Minutes later, the 16-year-old jumped from the top of a mall parking garage in Connecticut, taking her own life.
The tragic final moments for the teen have gotten national attention, with video of the teen's video before her suicide spreading across the internet and cruelly being reposted by online trolls. As the Daily Mail noted, many left hateful messages, mocking the teen.
Police found the teen's body on Saturday at just after 1:20 p.m. after being warned that someone was threatening suicide at the Danbury Fair Mall. Some friends had seen the Snapchat video as Hailey Nailor had posted it, discussing her plans to take her own life, but it was not clear if the 911 call came from someone who had seen the video.
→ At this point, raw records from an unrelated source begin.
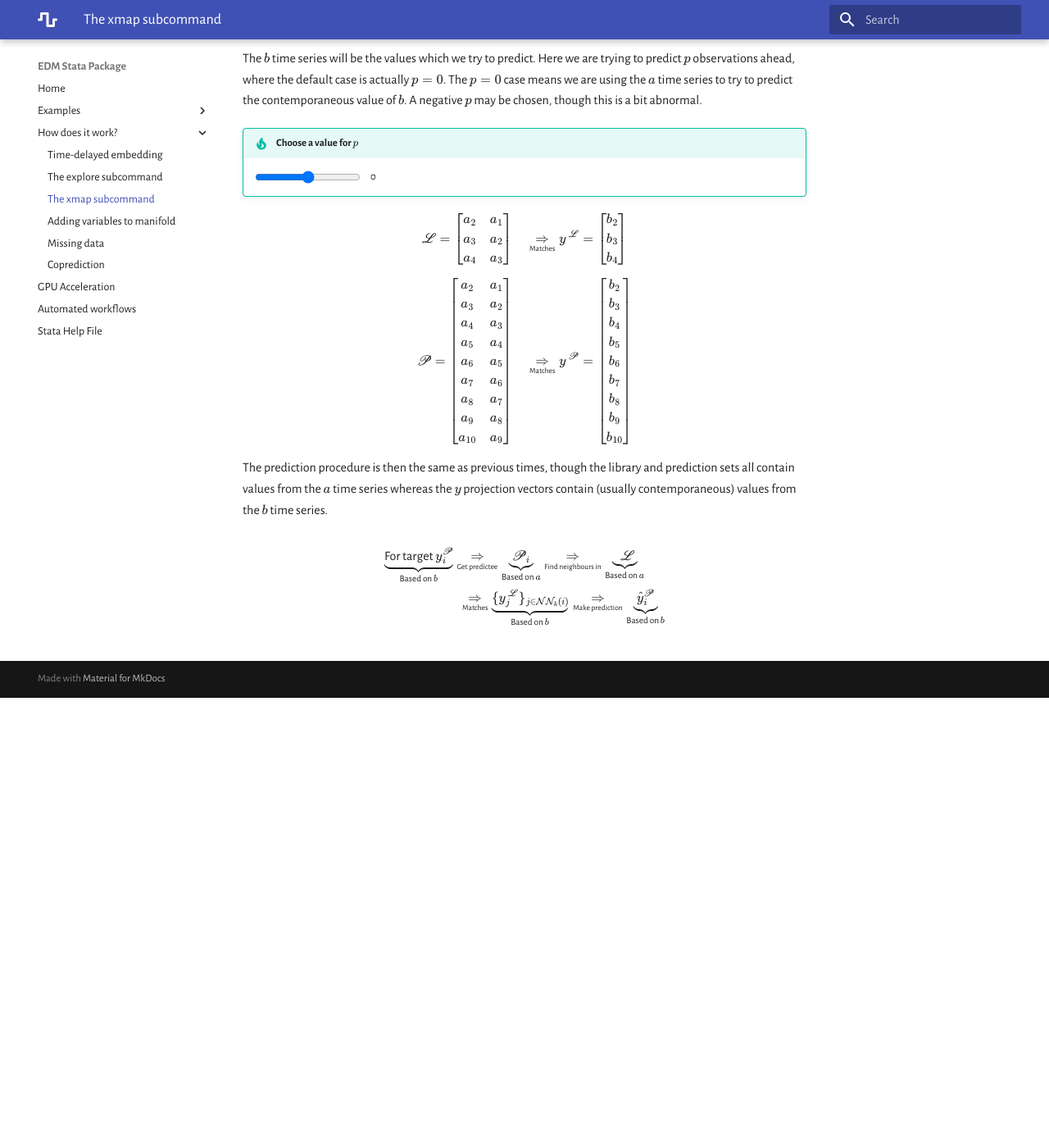
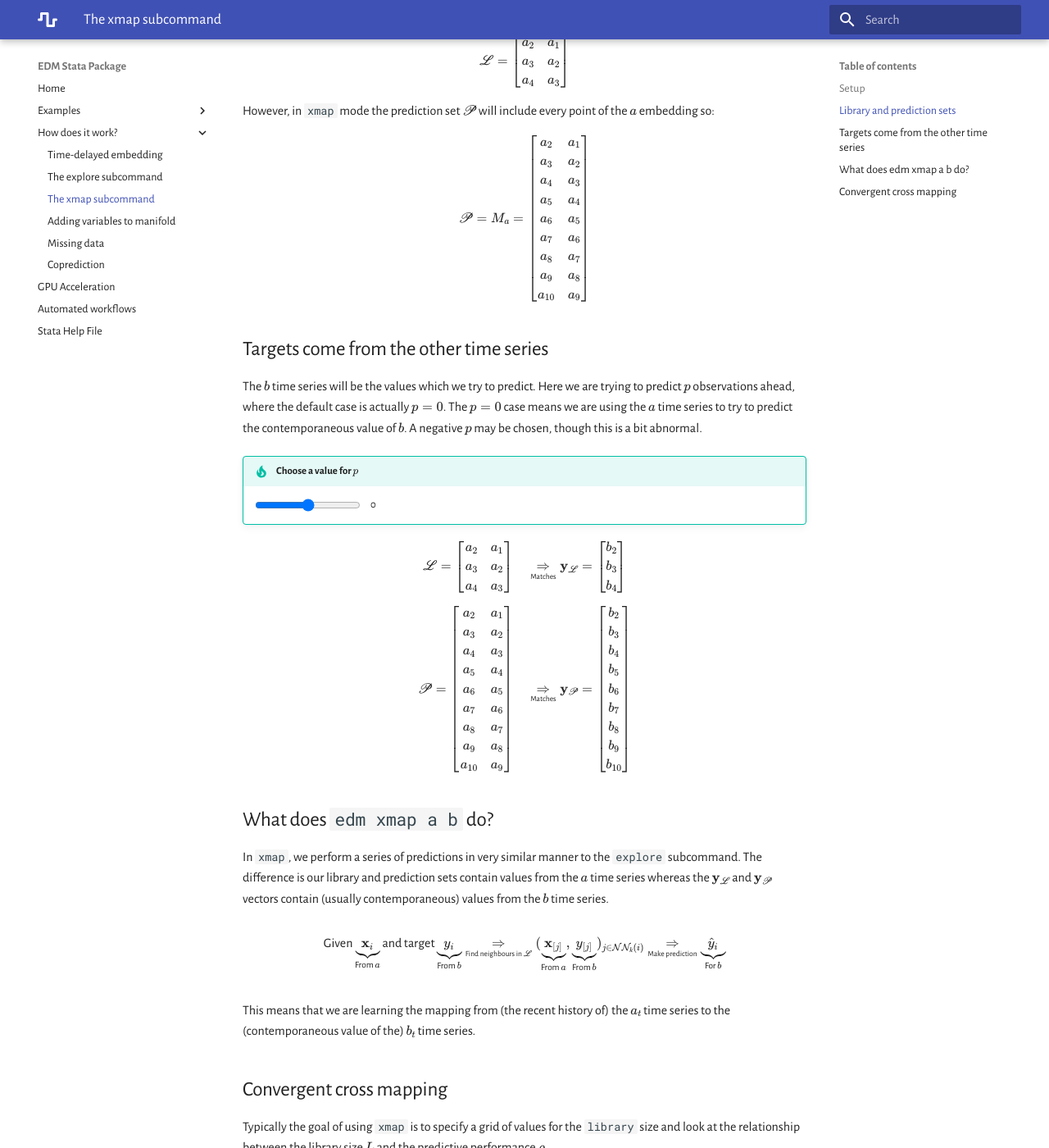
Before and after one commit to EDM-Developers/edm-stata, an MkDocs documentation site: the page built from docs/xmap.md, in a window 1280 px wide and 1400 px high, scrolled down 1665 px. Shown: the whole window at 82% size. Built offline with MkDocs 1.6.1 and Material for MkDocs 9.7.7, drawn with Linux system fonts in a browser that asks for light colours; before the commit the page ends 2516 px from its top, so only the background shows below that; some of the changed text lies outside the part shown.

Commit message:
Adding more descriptions to the docs (explore, xmap etc.)

```diff
--- a/docs/explore.md
+++ b/docs/explore.md
@@ -1,17 +1,18 @@
-# What does `edm explore a` do?
+# The `explore` subcommand
 
 <script src="../assets/manifold.js" defer></script>
 <script src="../assets/explore.js" defer></script>
 
-## First split into library and prediction sets
+The `explore` subcommand focuses on taking a time series and trying to forecast the values it takes in the near future.
+In the grand scheme of empirical dynamic modelling, it is usually just the first step one would use in order to find the appropriate hyperparameters to choose before running a convergent cross mapping analysis (using the `xmap` command).
 
-Firstly, the manifold $M_a$ is split into two parts, called the *library set* denoted $\mathscr{L}$ and the *prediction set* denoted $\mathscr{P}$.
-By default, we take the points of the $M_a$ manifold and assign the first half of them to $\mathscr{L}$ and the second half to $\mathscr{P}$.
+## Setup
 
-!!! note
-    In the default case, the same point doesn't appear in both $\mathscr{L}$ and $\mathscr{P}$, though given other options then the same point may appear in both sets.
+Before describing the mechanics of the `explore` subcommand, we first need to take the given time series data, convert it into time-delayed reconconstructions, and define some notation.
 
-Starting with the time-delayed embedding of $a$.
+### Create the time-delayed embedding
+
+Given the time series $a_t$, we create the time-delayed embedding.
 
 !!! tip "Choose the number of observations"
     <div class="slider-container"><input type="range" min="1" max="20" value="10" class="slider" id="numObs"></div>
@@ -26,25 +27,38 @@
 
 <span class="dynamic-equation" data-equation="\[ M_a = ${M_a} \]" />
 
-Then we take the first half of the points to create the library set, which leaves the remaining points to create the prediction set.
 
-In that case, the *library set* is
+### Split the data
+
+The manifold $M_a$ is then split into two parts, called the *library set* denoted $\mathscr{L}$ and the *prediction set* denoted $\mathscr{P}$.
+
+By default, we take the points of the $M_a$ manifold and assign the half of them to $\mathscr{L}$ and the other half to $\mathscr{P}$.
+
+In this case, the library set is
 
 <span class="dynamic-equation" data-equation="\[ \mathscr{L} = ${L} \]" />
 
-and the *prediction set* is
+and the prediction set is
 
 <span class="dynamic-equation" data-equation="\[ \mathscr{P} = ${P} \]" />
 
 It will help to introduce a notation to refer to a specific point in these sets based on its row number.
-E.g. in the example above, the first point in the library set takes the value:
+E.g. in the example above, the first point in the library set is denoted
 
 <span class="dynamic-equation" data-equation="\[ \mathbf{x}_{[1]} = ${L_1} \]" />
+
+while the first point in the prediction set is denoted
+
+<span class="dynamic-equation" data-equation="\[ \mathbf{x}_{1} = ${P_1} \,. \]" />
 
 More generally $\mathbf{x}_{[i]}$ refers to the $i$th point in $\mathscr{L}$
 while $\mathbf{x}_{j}$ refers to the $j$th point in $\mathscr{P}$.
 
-## Next, look at the future values of each point
+!!! note
+    In the default case, the same point doesn't appear in both $\mathscr{L}$ and $\mathscr{P}$, though given other options then the same point may appear in both sets (though during the prediction process, we would ignore the duplicate point in $\mathscr{L}$ for that prediction task).
+    This is one good reason why we don't simply call these sets the 'train' and 'test' sets.
+
+### Look into the future
 
 Each point on the manifold refers to a small trajectory of a time series, and for each point we look $p$ observations into the future of the time series.
 
@@ -72,9 +86,11 @@
 
 <span class="dynamic-equation" data-equation="\[ \mathscr{P} = ${P} \quad \underset{\small \text{Matches}}{\Rightarrow} \quad \mathbf{y}_{\mathscr{P}} = ${y_P} \]" />
 
+<!--
 We may refer to elements of the $y^{\mathscr{L}}$ vector as *projections* as they come about by taking the $a$ time series and projecting it into the future by $p$ observations.
+-->
 
-## What does `edm explore a` predict?
+## What does `edm explore a` do?
 
 When running `edm explore a`, we pretend that we don't know the values in $\mathbf{y}_{\mathscr{P}}$ and that we want to predict them given we know $\mathscr{L}$ and $\mathbf{y}_{\mathscr{L}}$.
 
@@ -83,6 +99,9 @@
 <span class="dynamic-equation" data-equation="\[\mathbf{x}_{1} = ${P_1} \quad \underset{\small \text{Matches}}{\Rightarrow} \quad y_1  = \, ??? \]" />
 
 We will use $\mathbf{x}_1$ to predict $y_1$, so the $\mathbf{x}_1$ values can be viewed as *covariates* and $y_1$ as the *target* of the prediction.
+
+There are two main algorithms used to make these predctions: the simplex algorithm, and the S-map method.
+For those familiar with traditional statistical learning techniques, it may be helpful to think of the simplex algorithm as being a variation on the $k$-nearest neighbours method, and S-map being a modification of the multivariate linear regression method or equivalently the autoregressive time series model.
 
 ### Using the simplex algorithm
 
@@ -171,33 +190,25 @@
 
 In this equation, $d_{\text{mean}}$ refers to the average distance between $\mathbf{x}_{i}$ and every point in $\mathscr{L}$.
 
+Therefore, the S-map method constructs a unique linear regression model when it makes each prediction, and the linear system being constructed is biased so that points closer to the given $\mathbf{x}_{i}$ covariates are given higher weighting in the regression than those further away.
 
-Given the specific
+In the extreme case of $\theta = 0$, then the S-map procedure degenerates to the simple linear regression described above.
 
-<span class="dynamic-equation" data-equation="\[ \mathbf{x}_{1} = ${P_1} \]" />
+Normally however we set $\theta > 0$, and the nearby points heavily influence the S-map predictions and the points very far away from the current $\mathbf{x}_{i}$ have a negligable impact on the predictions.
 
-in this example, the prediction would look like:
+In fact, since the points very far away from the current point have basically no impact on the S-map predictions, we can simply drop them in order to simplify the computational task.
 
-<span class="dynamic-equation" data-equation="\[ y_{1} \approx \hat{y}_1 := ${yhat_P_1} \]" />
+Solving every linear system is a time-consuming process, so only making the linear approximations based on the most relevant $k$ points from the library set can help alleviate the computational burden.
 
-To summarise the whole S-map procedure:
+To summarise, we:
 
-\[
-    \begin{aligned}
-        \text{For target }y_i
-        & \underset{\small \text{Get predictee}}{\Rightarrow}
-        \mathbf{x}_{i}
-        \underset{\small \text{Find neighbours in } \mathscr{L}}{\Rightarrow}
-        \mathcal{NN}_k(i) \\
-        &\,\,\,\,
-        \underset{\small \text{Extracts}}{\Rightarrow}
-        \{ \mathbf{x}_{[j]}, y_j^{\mathscr{L}} \}_{j \in \mathcal{NN}_k(i)}
-        \underset{\small \text{Calculate}}{\Rightarrow}
-        \{ w_{i,j} \}_{j=1,\ldots,E}
-        \underset{\small \text{Make prediction}}{\Rightarrow}
-        \hat{y}_i
-    \end{aligned}
-\]
+1. Loop through the prediction set, letting $i = 1$ to $| \mathscr{P} |$:
+    1. Start with our covariates $\mathbf{x}_{i}$ and target $y_i$ from the prediction set, though we temporarily pretend that we don't know $y_i$.
+    2. Find the $k$ points in the library set that are closest to $\mathbf{x}_{i}$; in effect, this is constructing a very localised training set of pairs $\mathbf{x}_{[j]} \to y_{[j]}$ for $j \in \mathcal{NN}_k(\mathbf{x}_{i})$.
+    3. Solve a weighted linear system to get the coefficients $\boldsymbol{\beta}_i$.
+    4. Make the prediction $\hat{y}_i$ using the linear combination of $\mathbf{x}_i$ and $\boldsymbol{\beta}_i$.
+4. Summarise the prediction accuracy (e.g. the $\rho$ correlation) between the $\hat{y}_i$ predictions and the true $y_i$ values.
+
 
 ## Assessing the prediction quality
 
--- a/docs/xmap.md
+++ b/docs/xmap.md
@@ -1,7 +1,15 @@
-# What does `edm xmap a b` do?
+# The `xmap` subcommand
 
 <script src="../assets/manifold.js" defer></script>
 <script src="../assets/xmap.js" defer></script>
+
+The `explore` subcommand focuses on using a the history of a time series to predict itself in the future.
+
+On the other hand, the `xmap` subcommand - which is short for _cross mapping_ - focuses on using one time series to predict the value of a different time series.
+
+This process is central to the 'convergent cross mapping' algorithm which we use to decide if one time series has a causal effect on another.
+
+## Setup
 
 Imagine that we use the command:
 
@@ -28,7 +36,9 @@
 
 <span class="dynamic-equation" data-equation="\[ M_a = ${M_a} \]" />
 
-The library set is (by default) the first $L$ points of $M_a$.
+## Library and prediction sets
+
+In `xmap` mode, the library set $\mathscr{L}$ is typically the first $L$ points of $M_a$.
 The library size parameter $L$ is set by the Stata parameter `library`.
 
 !!! tip "Choose a value for $L$"
@@ -36,9 +46,11 @@
 
 <span class="dynamic-equation" data-equation="\[ \mathscr{L} = ${L} \]" />
 
-On the other hand, the prediction set will include every point of the $a$ embedding so:
+However, in `xmap` mode the prediction set $\mathscr{P}$ will include every point of the $a$ embedding so:
 
 <span class="dynamic-equation" data-equation="\[ \mathscr{P} = M_a = ${P} \]" />
+
+## Targets come from the other time series
 
 The $b$ time series will be the values which we try to predict.
 Here we are trying to predict $p$ observations ahead, where the default case is actually $p = 0$.
@@ -48,22 +60,38 @@
 !!! tip "Choose a value for $p$"
     <div class="slider-container"><input type="range" min="-5" max="5" value="0" class="slider" id="p"></div>
 
-<span class="dynamic-equation" data-equation="\[ \mathscr{L} = ${L} \quad \underset{\small \text{Matches}}{\Rightarrow}  y^{\,\mathscr{L}} = ${y_L} \]" />
+<span class="dynamic-equation" data-equation="\[ \mathscr{L} = ${L} \quad \underset{\small \text{Matches}}{\Rightarrow}  \mathbf{y}_{\mathscr{L}} = ${y_L} \]" />
 
-<span class="dynamic-equation" data-equation="\[ \mathscr{P} = ${P} \quad \underset{\small \text{Matches}}{\Rightarrow}  y^{\,\mathscr{P}} = ${y_P} \]" />
+<span class="dynamic-equation" data-equation="\[ \mathscr{P} = ${P} \quad \underset{\small \text{Matches}}{\Rightarrow}  \mathbf{y}_{\mathscr{P}} = ${y_P} \]" />
 
-The prediction procedure is then the same as previous times, though the library and prediction sets all contain values from the $a$ time series whereas the $y$ projection vectors contain (usually contemporaneous) values from the $b$ time series.
+## What does `edm xmap a b` do?
+
+In `xmap`, we perform a series of predictions in very similar manner to the `explore` subcommand.
+The difference is our library and prediction sets contain values from the $a$ time series whereas the $\mathbf{y}_{\mathscr{L}}$ and $\mathbf{y}_{\mathscr{P}}$ vectors contain (usually contemporaneous) values from the $b$ time series.
 
 \[
     \begin{aligned}
-        \underbrace{ \text{For target }y_i^{\mathscr{P}} }_{\text{Based on } b}
-        & \underset{\small \text{Get predictee}}{\Rightarrow}
-        \underbrace{ \mathscr{P}_{i} }_{\text{Based on } a}
-        \underset{\small \text{Find neighbours in}}{\Rightarrow}
-        \underbrace{ \mathscr{L} }_{\text{Based on } a} \\
-        &\,\,\,\,\underset{\small \text{Matches}}{\Rightarrow}
-        \underbrace{ \{ y_j^{\,\mathscr{L}} \}_{j \in \mathcal{NN}_k(i)} }_{\text{Based on } b}
+        \text{Given } \underbrace{ \mathbf{x}_{i} }_{\text{From } a} \text{ and target }\underbrace{ y_i }_{\text{From } b}
+        &
+        \underset{\small \text{Find neighbours in } \mathscr{L} }{\Rightarrow}
+        ( \underbrace{ \mathbf{x}_{[j]} }_{\text{From } a} , \underbrace{ y_{[j]} }_{\text{From } b} )_{j \in \mathcal{NN}_k(i)}
         \underset{\small \text{Make prediction}}{\Rightarrow}
-        \underbrace{ \hat{y}_i^{\mathscr{P}} }_{\text{Based on } b}
+        \underbrace{ \hat{y}_i }_{\text{For } b }
     \end{aligned}
 \]
+
+This means that we are learning the mapping from (the recent history of) the $a_t$ time series to the (contemporaneous value of the) $b_t$ time series.
+
+## Convergent cross mapping
+
+Typically the goal of using `xmap` is to specify a grid of values for the `library` size and look at the relationship between the library size $L$ and the predictive performance $\rho$.
+
+If the `xmap a b` predictive performance increases significantly when more data to learn from (i.e. as $L$ increases) then the convergent cross mapping (CCM) algorithm says that this is evidence that the time series $b_t$ has a causal effect on $a_t$.
+
+This may seem backwards at first glance, but the logic is that if $b_t$ has a causal effect on $a_t$, then information about $b_t$ is embedded in the time series $a_t$.
+
+Hence, if we get more and more data from $a_t$, we can glean more information about the cause $b_t$ and hence make better prediction of $b_t$ as $L$ increases.
+
+The summary which the `edm` command prints out uses the notation `b|M(a)` to indicate that we use the reconstructed manifold of $a_t$ to make predictions about $b_t$, and so the causal effect of $b$ to $a$ can be read left-to-right.
+
+See the examples/vignettes to see the CCM process in action.
```
Also changed, not shown: other parts of docs/explore.md (+3 -3 lines), docs/adding-to-manifold.md (+3 -1 lines), docs/coprediction.md (+13 -13 lines), docs/missing-data.md (+10 -10 lines), docs/time-delayed-embedding.md (+5 -1 lines).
Friends said that Nailor had endured bullying at her school, and remembered her as a kind and funny student.
"She was kind, funny, and so silly but in a good way," said Karina Rivadeneira, a 17-year-old classmate. "My heart breaks knowing she's gone, but I know she's in better place now."
Hailey Nailor's alleged suicide -- and the video she posted shortly before it -- follows a spate of similar incidents involving teenagers. In early 2017 there were a string of deaths involving teenagers posting live streamed video either shortly before or during the act of taking their life. One girl, Katelyn Nichole Davis, was only 12.The body of the young girl was found outside her home with what the Northwest Georgia News reported to be "self-inflicted wounds."
Video of Davis' final act also spread across the internet and, like Nailor, attracted some mean-spirited trolls who mocked the young girl. After her death, a number of other young people committed similar acts including Nakia Venant, a Miami teenager who streamed her suicide on Facebook Live.
The family of Hailey Nailor had not commented on her death, though the Danbury School District did release a statement saying their thoughts and deepest sympathies were with the family.
If you or someone you know is in crisis, please call the National Suicide Prevention Lifeline at 1-800-273-TALK (8255) or contact the Crisis Text Line by texting TALK to 741741. For readers outside the U.S., visit Suicide.org or Befrienders Worldwide for international resources you can use to find help.